**WHAT YOU HAVE TO DO:** A line belongs in the answer if it contains "корзину"; copy every such line from the entries below.

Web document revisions
----------

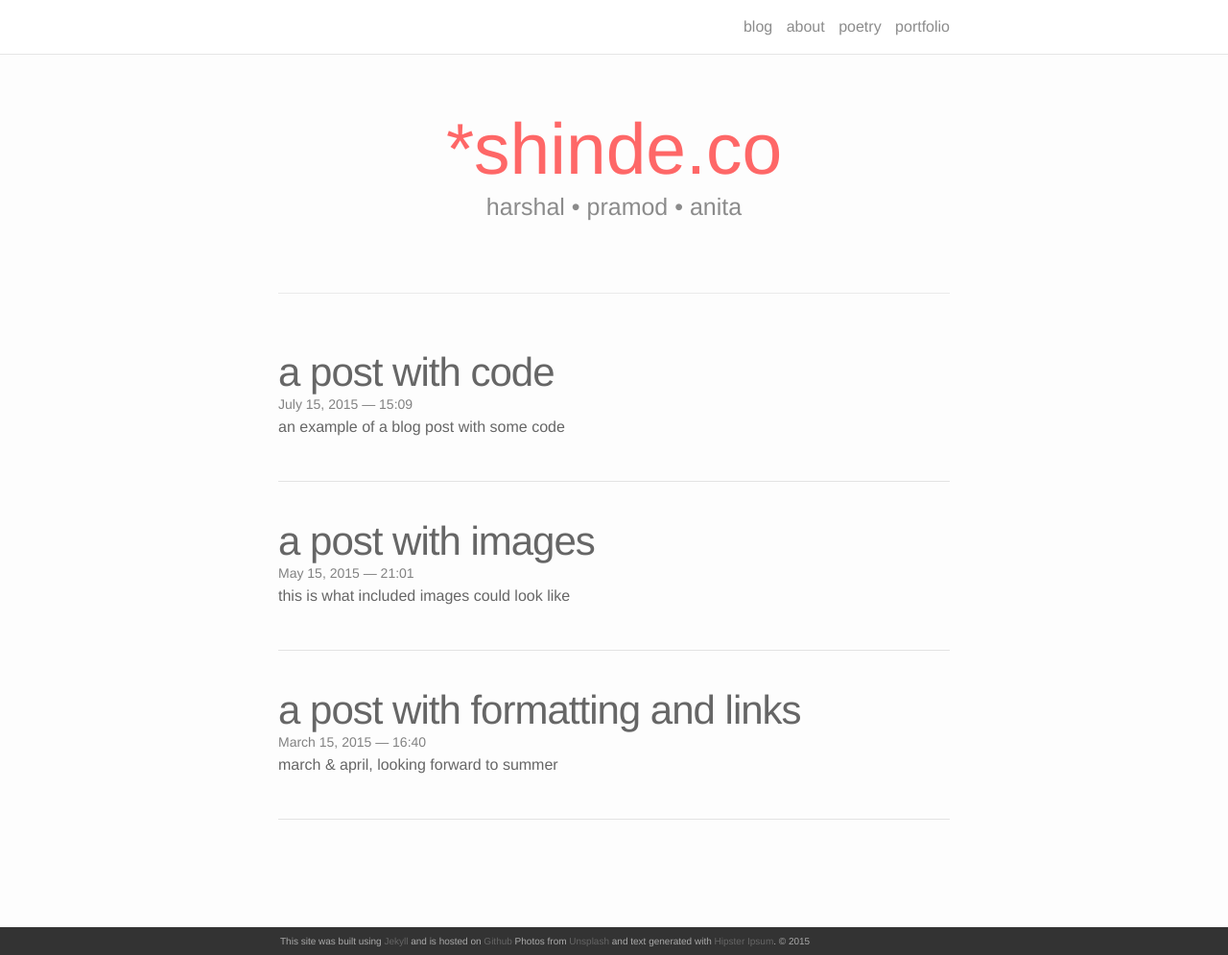
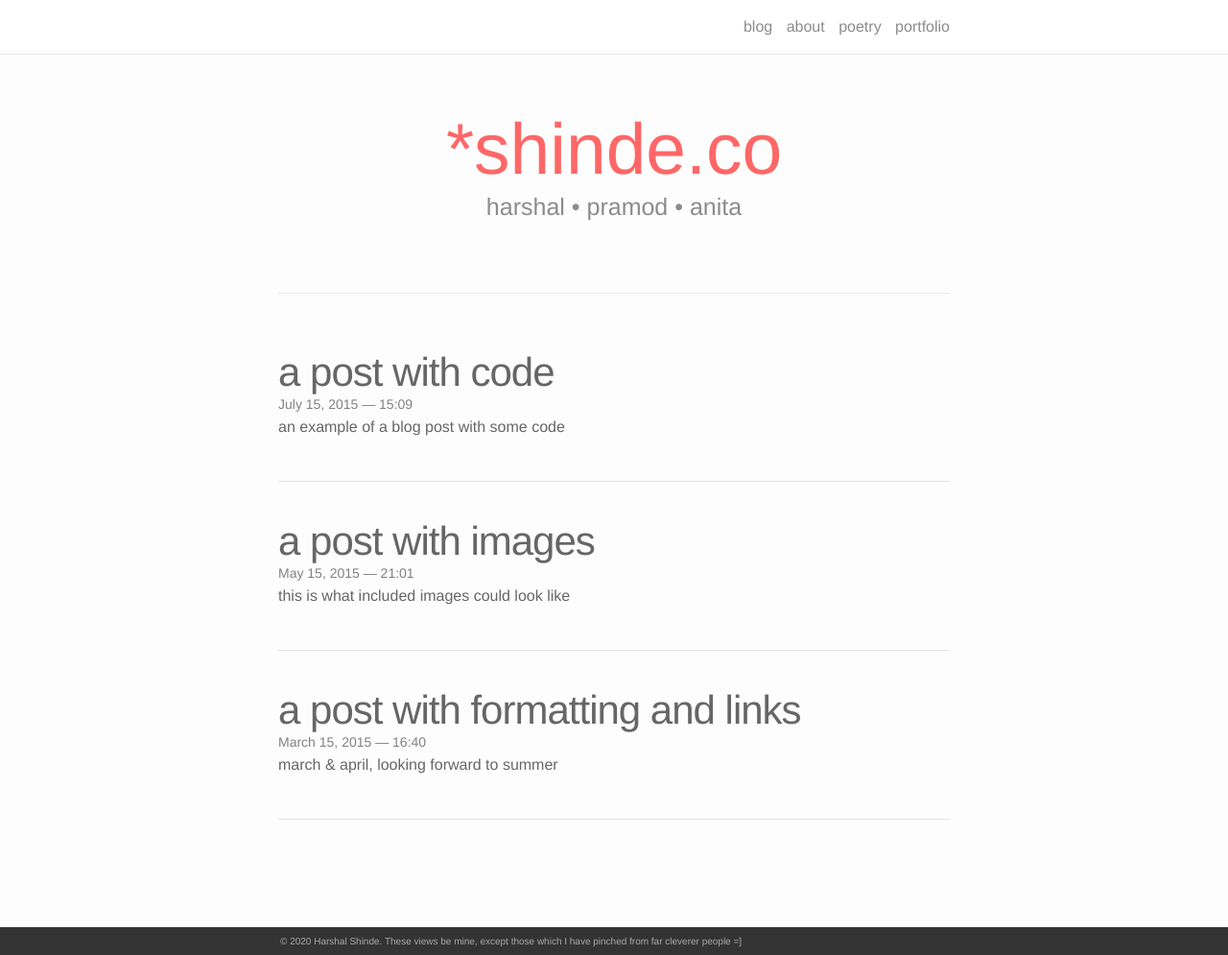
Before and after one commit to hpshinde/old.hpshinde.github.io, a Jekyll site: the page built from index.html, in a window 1280 px wide and 995 px high. Shown: the whole window at 96% size. Built offline with Jekyll 4.4.1, drawn with Linux system fonts in a browser that asks for light colours; nearby versions of some CDN libraries; the list of posts is cut into pages by our own code.

Commit message:
Update footer.html

```diff
--- a/_includes/footer.html
+++ b/_includes/footer.html
@@ -1,7 +1,7 @@
 <footer class="site-footer">
 
   <div class="wrapper">
-  	<p>This site was built using <a href="http://jekyllrb.com" target="_blank">Jekyll</a> and is hosted on <a href="https://github.com" target="_blank">Github</a> Photos from <a href="https://unsplash.com" target="_blank">Unsplash</a> and text generated with <a href="http://hipsum.co" target="_blank">Hipster Ipsum</a>. &#169; 2015</p>
+  	<p> &#169; 2020 Harshal Shinde. These views be mine, except those which I have pinched from far cleverer people =]</p>
   </div>
 
 </footer>
```
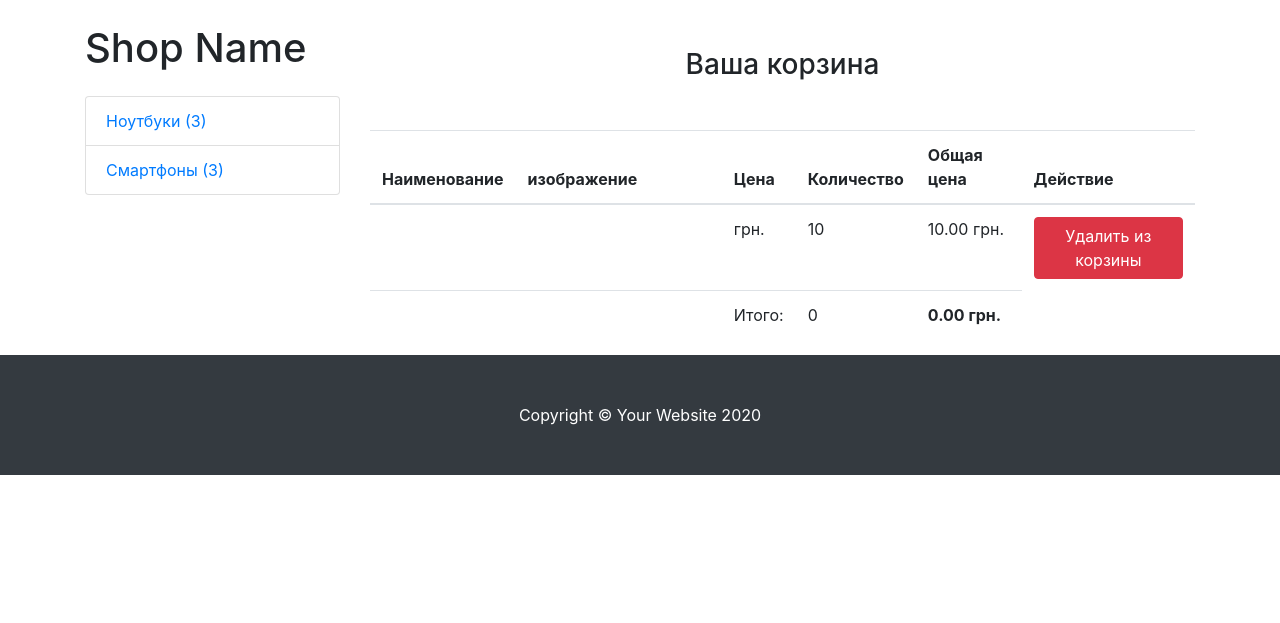
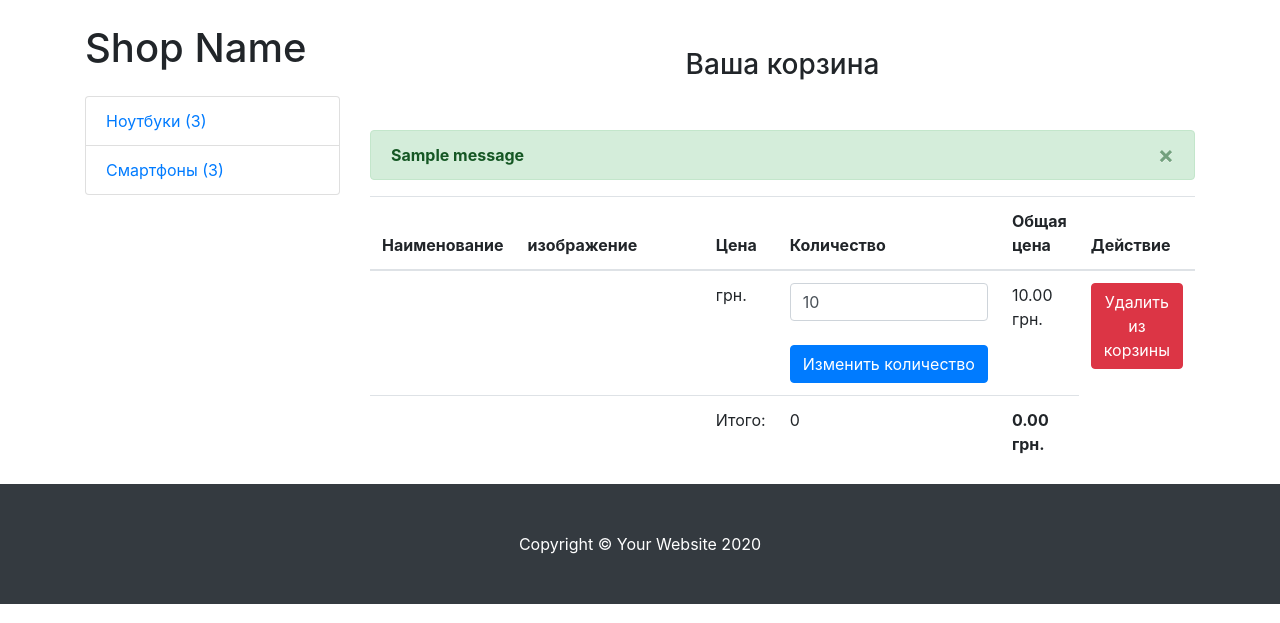
Before and after one commit to Rybak-a87/practice_django_internet_shop, a Django app: page /cart/ in a window 1280 px wide. Shown: the part 56-679 px from the top of the page. Run offline with Django 3.2, Linux system fonts and the light colour scheme; a user stored in the database is signed in; data comes from the database, SQL or seed files in the repository; both versions use the stored data as it was after the commit; tables that the repository leaves empty hold one stand-in row (values such as "Sample post"); one stand-in notice (Sample message) is shown; some libraries are stand-ins or nearby versions.

Commit message:
lesson-28

```diff
--- a/notes_for_me.txt
+++ b/notes_for_me.txt
@@ -141,3 +141,5 @@ git pull
 26. Актуализируем информацию в корзине
 
 27. Удаление товара из корзины
+
+28. Изменение количества товара в корзине
--- a/shop/mainapp/urls.py
+++ b/shop/mainapp/urls.py
@@ -12,4 +12,5 @@ urlpatterns = [
     path("cart/", views.CartView.as_view(), name="cart"),
     path("add-to-cart/<str:ct_model>/<str:slug>/", views.AddToCartView.as_view(), name="add_to_cart"),
     path("remove-from-cart/<str:ct_model>/<str:slug>/", views.DeleteFromCartView.as_view(), name="delete_from_cart"),
+    path("change-qty/<str:ct_model>/<str:slug>/", views.ChangeQTYView.as_view(), name="change_qty"),
 ]
--- a/shop/mainapp/views.py
+++ b/shop/mainapp/views.py
@@ -1,5 +1,6 @@
 from django.shortcuts import render
 from django.contrib.contenttypes.models import ContentType
+from django.contrib import messages    # выводит информацию о каких либо осуществленных действиях
 from django.http import HttpResponseRedirect    # для перенаправления
 from django.views.generic import DetailView, View
 
@@ -13,7 +14,7 @@ from .mixins import CategoryDetailMixin, CartMixin     # должет первы
 
 
 class BaseView(CartMixin, View):
-    def get(self, request, *args, **kwargs):    # метод - аналог функции test_base
+    def get(self, request, *args, **kwargs):    # метод - аналог функции test_base (гет запрос)
         categories = Category.objects.get_categories_for_left_sidebar()   # для истользования объекта в шаблоне
         products = LatestProducts.objects.get_products_for_main_page(    # для вывода продусков на главной странице
             "notebook", "smartphone", with_respect_to="notebook"
@@ -72,6 +73,7 @@ class AddToCartView(CartMixin, View):
         if created:    # проверяет был ли создан новый объект (чтобы не добавлять один и тот же товар в корзину)
             self.cart.products.add(cart_product)    # добавление в корзину (add - это добавление в многих ко многим)
         self.cart.save()
+        messages.add_message(request, messages.INFO, "Товар успешно добавлен")    # вывод информации о действии
         return HttpResponseRedirect("/cart/")    # перенаправить сразу в корзину
 
 
@@ -87,8 +89,29 @@ class DeleteFromCartView(CartMixin, View):
             object_id=product.id,
         )
         self.cart.products.remove(cart_product)  # удаление из корзины (remove - это удаление в многих ко многим)
+        cart_product.delete()    # удаление товара из базы данных
         self.cart.save()
+        messages.add_message(request, messages.INFO, "Товар успешно удален")  # вывод информации о действии
         return HttpResponseRedirect("/cart/")  # перенаправить сразу в корзину
+
+
+class ChangeQTYView(CartMixin, View):
+    def post(self, request, *args, **kwargs):    # пост запрос
+        ct_model = kwargs.get("ct_model")  # контент-тайп модели
+        product_slug = kwargs.get("slug")  # слаг товара
+        content_type = ContentType.objects.get(model=ct_model)  # определение модели для выбранного товара
+        product = content_type.model_class().objects.get(
+            slug=product_slug)  # получение продукта через модель, находя продукт по слагу товара
+        cart_product = CartProduct.objects.get(
+            user=self.cart.owner, cart=self.cart, content_type=content_type,
+            object_id=product.id,
+        )
+        qty = int(request.POST.get("qty"))
+        cart_product.qty = qty
+        cart_product.save()    # посчитать наличие корзины
+        self.cart.save()    # сохранить информацию в корзину
+        messages.add_message(request, messages.INFO, "Количество успешно изменено")  # вывод информации о действии
+        return HttpResponseRedirect("/cart/")
 
 
 class CartView(CartMixin, View):
--- a/shop/templates/mainapp/cart.html
+++ b/shop/templates/mainapp/cart.html
@@ -2,6 +2,20 @@
 
 {% block content %}
 <h3 class="text-center mt-5 mb-5">Ваша корзина {% if not cart.products.count %}пуста{% endif %}</h3>
+
+<!--подключение метода messages-->
+{% if messages %}
+    {% for message in messages %}
+        <div class="alert alert-success alert-dismissible fade show" role="alert">
+            <strong>{{ message }}</strong>
+            <button type="button" class="close" data-dismiss="alert" aria-label="Close">
+                <span aria-hidden="true">&times;</span>
+            </button>
+        </div>
+    {% endfor %}
+{% endif %}
+
+{% if cart.products.count %}
 <table class="table">
     <thead>
         <tr>
@@ -19,7 +33,15 @@
             <th scope="row">{{ item.content_object.title }}</th>
             <td class="w-25"><img src="{{ item.content_object.image.url }}" class="img-fluid"></td>
             <td>{{ item.content_object.price }} грн.</td>
-            <td>{{ item.qty }}</td>
+            <td>
+                <form action="{% url 'mainapp:change_qty' ct_model=item.content_object.get_model_name slug=item.content_object.slug %}" method="POST">
+                <!--в django при работе с формами и отправкой пост запросов обязательно использовать - csrf_token (иначе 403 ошибка)-->
+                {% csrf_token %}
+                <input type="number" class="form-control" name="qty" min="1" value="{{ item.qty }}">
+                <br>
+                <input type="submit" class="btn btn-primary" value="Изменить количество">
+                </form>
+            </td>
             <td>{{ item.final_price }} грн.</td>
             <td>
                 <a href="{% url 'mainapp:delete_from_cart' ct_model=item.content_object.get_model_name slug=item.content_object.slug %}">
@@ -36,5 +58,5 @@
             </tr>
     </tbody>
 </table>
-
+{% endif %}
 {% endblock content %}
```
Also changed, not shown: shop/db.sqlite3.
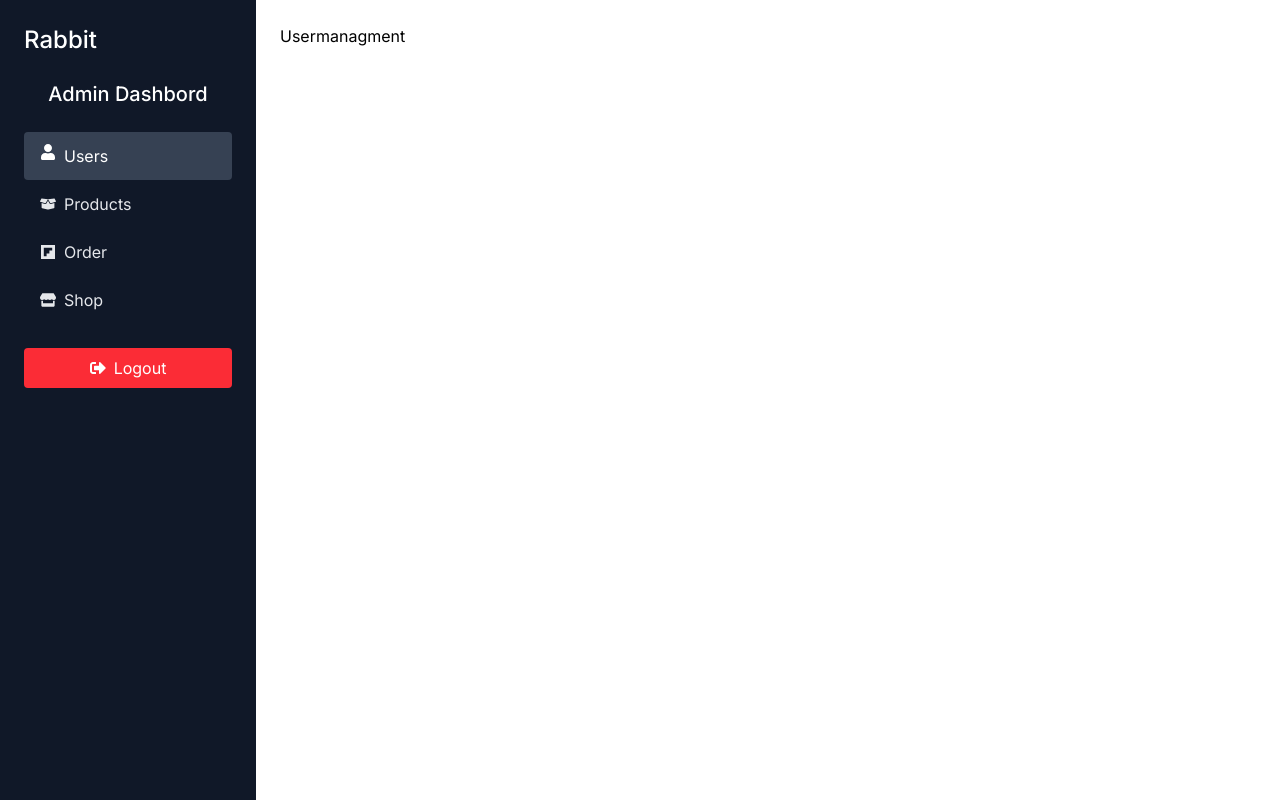
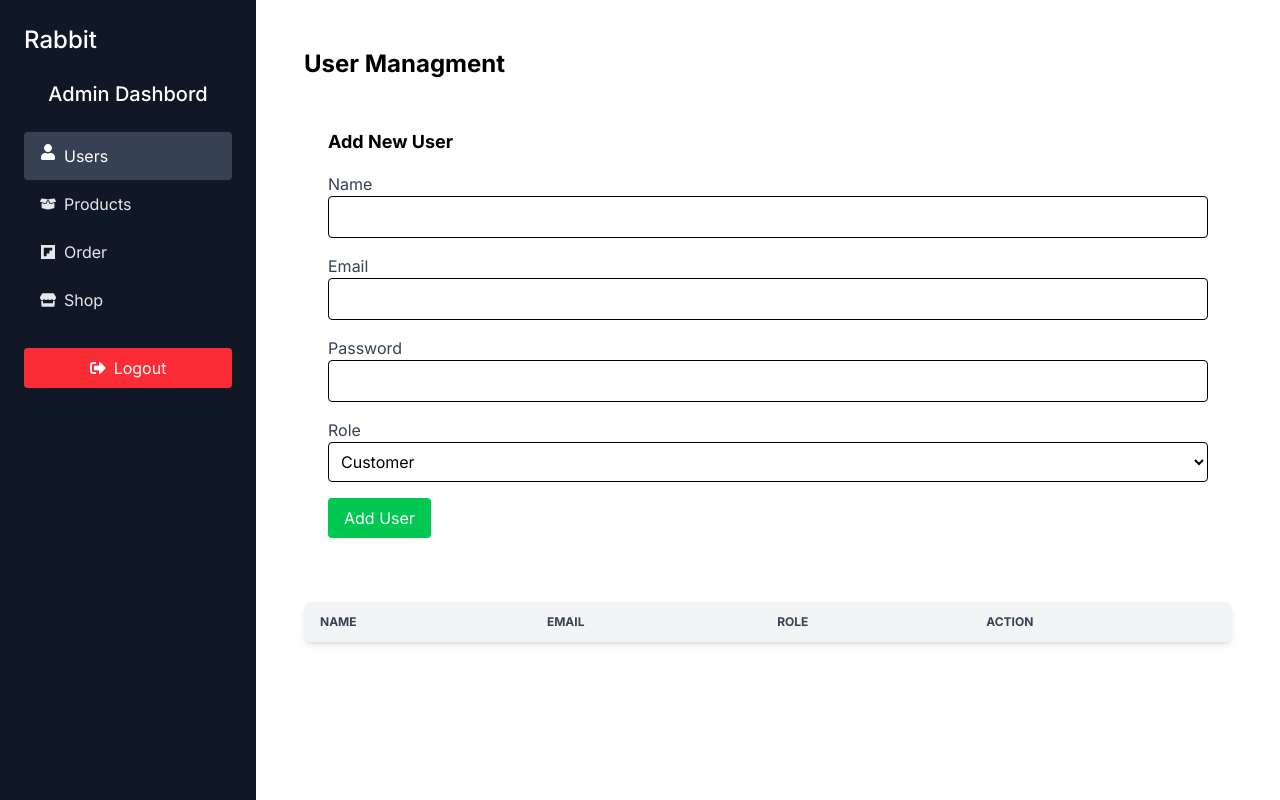
Before and after one commit to ayushghosh-123/E-commerce, a React (Vite) app in the folder frontend/: page /admin/users in a window 1280 px wide. Built offline with nearby package versions, Linux system fonts and the light colour scheme.

Commit message:
fix: add vite for vercel build

```diff
--- a/frontend/package.json
+++ b/frontend/package.json
@@ -30,6 +30,6 @@
     "eslint-plugin-react-hooks": "^5.2.0",
     "eslint-plugin-react-refresh": "^0.4.20",
     "globals": "^16.2.0",
-    "vite": "^7.0.0"
+    "vite": "^7.0.5"
   }
 }
--- a/frontend/src/Component/Admin/Usermanagment.jsx
+++ b/frontend/src/Component/Admin/Usermanagment.jsx
@@ -1,8 +1,87 @@
-import React from 'react'
+import React, { useState } from 'react'
 
 const Usermanagment = () => {
+
+  const users = {
+      name: "John Doe",
+      email: "John@example.com",
+      role: "admin"
+  }
+
+  const [formData, setFormData] = useState(
+    {
+      name: "",
+      email: "",
+      password: "",
+      role: "Customer"
+    }
+  )
+
+  const handleChange = (e) =>{
+    setFormData({
+      ...formData,
+      [e.target.name]: e.target.value
+    })
+  }
+
+  const handleSubmit = (e)=>{
+    e.preventDefault()
+    console.log(formData)
+    setFormData({
+      name: "",
+      email: "",
+      passsword: "",
+      role: "Customer"
+    })
+  }
+
   return (
-    <div>Usermanagment</div>
+    <div className='max-w-7xl mx-auto p-6'>
+      <h2 className="text-2xl font-bold mb-6">User Managment</h2>
+      {/* Add New User From */}
+      <div className="p-6 rounded-lg mb-6">
+        <h3 className="text-lg font-bold mb-4">Add New User</h3>
+        <form onSubmit={handleSubmit}>
+          <div className="mb-4">
+            <label className="block text-gray-700">Name</label>
+            <input type="text" name='name' value={formData.name} onChange={handleChange} className='w-full p-2 border rounded' />
+          </div>
+           <div className="mb-4">
+            <label className="block text-gray-700">Email</label>
+            <input type="email" name='email' value={formData.email} onChange={handleChange} className='w-full p-2 border rounded' />
+          </div>
+           <div className="mb-4">
+            <label className="block text-gray-700">Password</label>
+            <input type="password" name='password' value={formData.password} onChange={handleChange} className='w-full p-2 border rounded' />
+          </div>
+           <div className="mb-4">
+            <label className="block text-gray-700">Role</label>
+           <select name="role" value={formData.role} onChange={handleChange} className='w-full p-2 border rounded'>
+            <option value="customer">Customer</option>
+            <option value="admin">Admin</option>
+           </select>
+          </div>
+           <div className="mb-4">
+              <button type='submit' className='bg-green-500 text-white py-2 px-4 rounded hover:bg-green-600' >Add User</button>
+          </div>
+        </form>
+      </div>
+
+      {/* user list Managment */}
+      <div className="overflow-x-auto shadow-md sm:rounded-lg">
+        <table className="min-w-full text-left text-gray-500">
+          <thead className='bg-gray-100 text-xs uppercase text-gray-700'>
+            <tr>
+              <th className='py-3 px-4'>Name</th>
+              <th className='py-3 px-4'>Email</th>
+              <th className='py-3 px-4'>Role</th>
+              <th className='py-3 px-4'>Action</th>
+            </tr>
+          </thead>
+        </table>
+      </div>
+    </div>
+
   )
 }
 
```
Also changed, not shown: 2 other files (tests, documents, lock files or other folders).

----------

**RESULT FOR THIS TASK:**
         if created:    # проверяет был ли создан новый объект (чтобы не добавлять один и тот же товар в корзину)
             self.cart.products.add(cart_product)    # добавление в корзину (add - это добавление в многих ко многим)
         return HttpResponseRedirect("/cart/")    # перенаправить сразу в корзину
         return HttpResponseRedirect("/cart/")  # перенаправить сразу в корзину
+        self.cart.save()    # сохранить информацию в корзину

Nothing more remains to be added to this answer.